So, instead of baby talk and being scared, be assertive and calm when you command your dog. And whatever you do, don’t yell; else, you won’t see the desired result. Worse, your dog might act out.
Yes, we advised you to be assertive and “serious.” But too much of such, and your dog might lose interest.
Moreover, dogs are playful animals. They love to run and play. So, note the basics while designing your training drills.
Instead of a long training section, try short drills and add breaks. Be mindful of the breaks; spread them across the said sections. That way, you won’t bore your dog while trying to train her.
Do you have specific training times for your dog? Or do you only train when you feel like it?
If you don’t have training times, it is high time that you created one. When you have routines, they help prepare your dog mentally and even physically.
More importantly, consistent training times help you get results. For example, with routines, you can reshuffle your potty drills towards mealtime. That way, it is easier to test if your pet understood you.
However, note that rigid routines can come off as a bore to your dogs. For that reason, try as much as possible to create windows for surprise drills when you have the time.
Even while planning your dog’s training routine, you should think about the techniques. So, which will it be? Classical or operant conditioning?
Perhaps you don’t know the difference; let’s help you:
In any case, the two techniques are vital to your dog’s overall training. That said, find a balance and make as many changes as possible until you arrive at the right fit for your pet.
Understandably, you might worry that if you involve too many trainers, your dog might lose the whole point entirely. Well, don’t be.
At the same time, don’t bombard your dog with countering training. Instead, let the other members of your household know about your plans and goals.
That way, no one will counteract your training routines and techniques. Besides, you can use your household to test if your dog understands your command.
Overall, we understand that despite your efforts, your dog might not adapt to your training fast. Even at that, don’t relent. Instead, be patient and keep calm.

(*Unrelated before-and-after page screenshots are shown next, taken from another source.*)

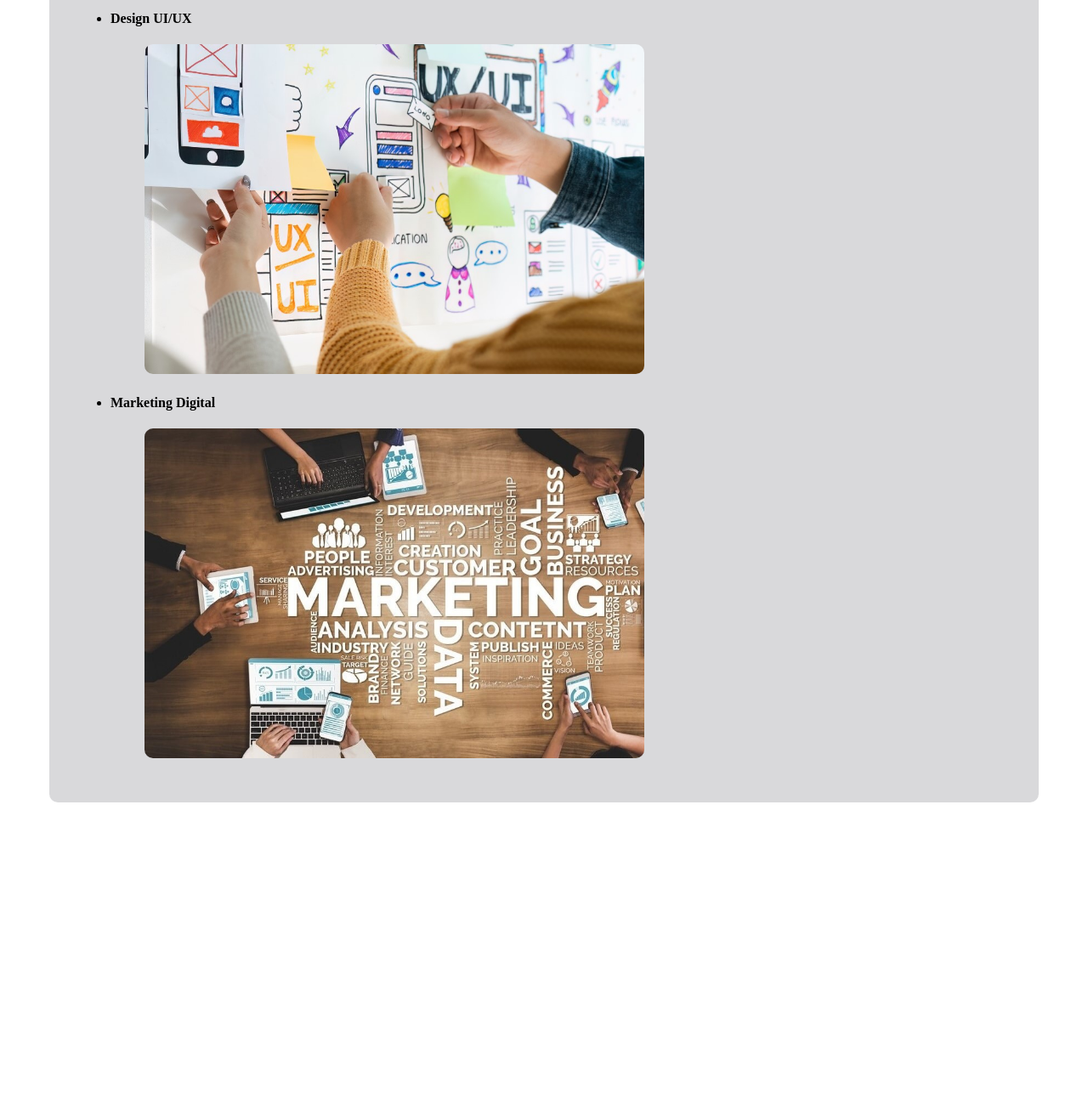
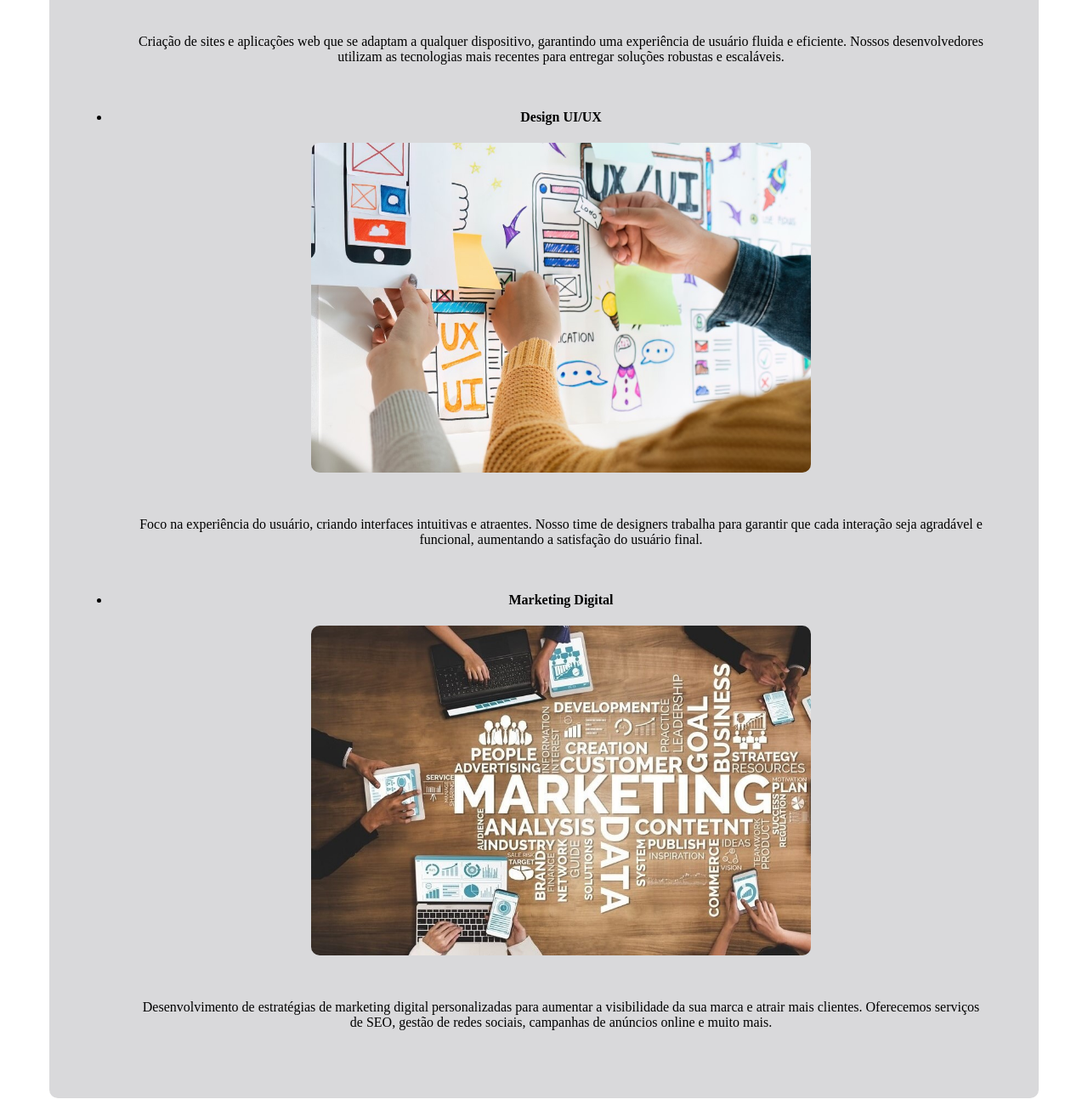
Before and after one commit to Cardyhue/Projeto-Estagio, a plain HTML site: page servicos.html in a window 1280 px wide. Shown: the part 508-1808 px from the top of the page at 85% size. Before the commit the page ends 1460 px from the top, so only its background shows below. Drawn offline with Linux system fonts and the light colour scheme.

Commit message:
Adicionando linhas de texto a mais para a pagina servico e estilizando esse texto no css

```diff
--- a/servicos.html
+++ b/servicos.html
@@ -6,8 +6,7 @@
   <link rel="stylesheet" href="style2.css">
 </head>
 <body>
-  <main>
-
+   <main>
     <article class="servicos">
       <div class="container2">
         <h1>Nossos Serviços</h1>
@@ -18,18 +17,24 @@
           <figure>
             <img class="imagem" src="DesenvolvimentoWeb.jpg" alt="Desenvolvimento Web Responsivo">
           </figure>
+          <p class="descricao">Criação de sites e aplicações web que se adaptam a qualquer dispositivo, garantindo uma experiência de usuário fluida e eficiente.
+            Nossos desenvolvedores utilizam as tecnologias mais recentes para entregar soluções robustas e escaláveis. </p>
           <li>
             <h4>Design UI/UX</h4>
           </li>
           <figure>
             <img class="imagem" src="Design-UX-UI.jpg" alt="Design UI/UX">
           </figure>
+          <p class="descricao">Foco na experiência do usuário, criando interfaces intuitivas e atraentes.
+            Nosso time de designers trabalha para garantir que cada interação seja agradável e funcional, aumentando a satisfação do usuário final.</p>
           <li>
             <h4>Marketing Digital</h4>
           </li>
           <figure>
             <img class="imagem" src="Marketing.jpeg" alt="Marketing Digital">
           </figure>
+          <p class="descricao">Desenvolvimento de estratégias de marketing digital personalizadas para aumentar a visibilidade da sua marca e atrair mais clientes.
+              Oferecemos serviços de SEO, gestão de redes sociais, campanhas de anúncios online e muito mais.</p>
         </ul>
       </div>
     </article>
--- a/style2.css
+++ b/style2.css
@@ -5,6 +5,7 @@
   border-radius: 10px;
   background-color: rgba(180, 180, 184, 0.5);
   fill-opacity: 0.5;
+  text-align: center;
 }
 
 .imagem {
@@ -17,6 +18,11 @@
   background-color: #fff;
   text-align: center;
   padding: 3rem 2rem;
+}
+
+.descricao {
+  padding: 2rem;
+  text-align: center;
 }
 
 .acesse {
```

Try different techniques until you reach the desired result. When you do, you will be happy about the journey.
Remember, the key to rewarding dog training is repetition!
While you are at it, you might even keep a journal. With that, you can read back and smile at the fun you derived while training your dog.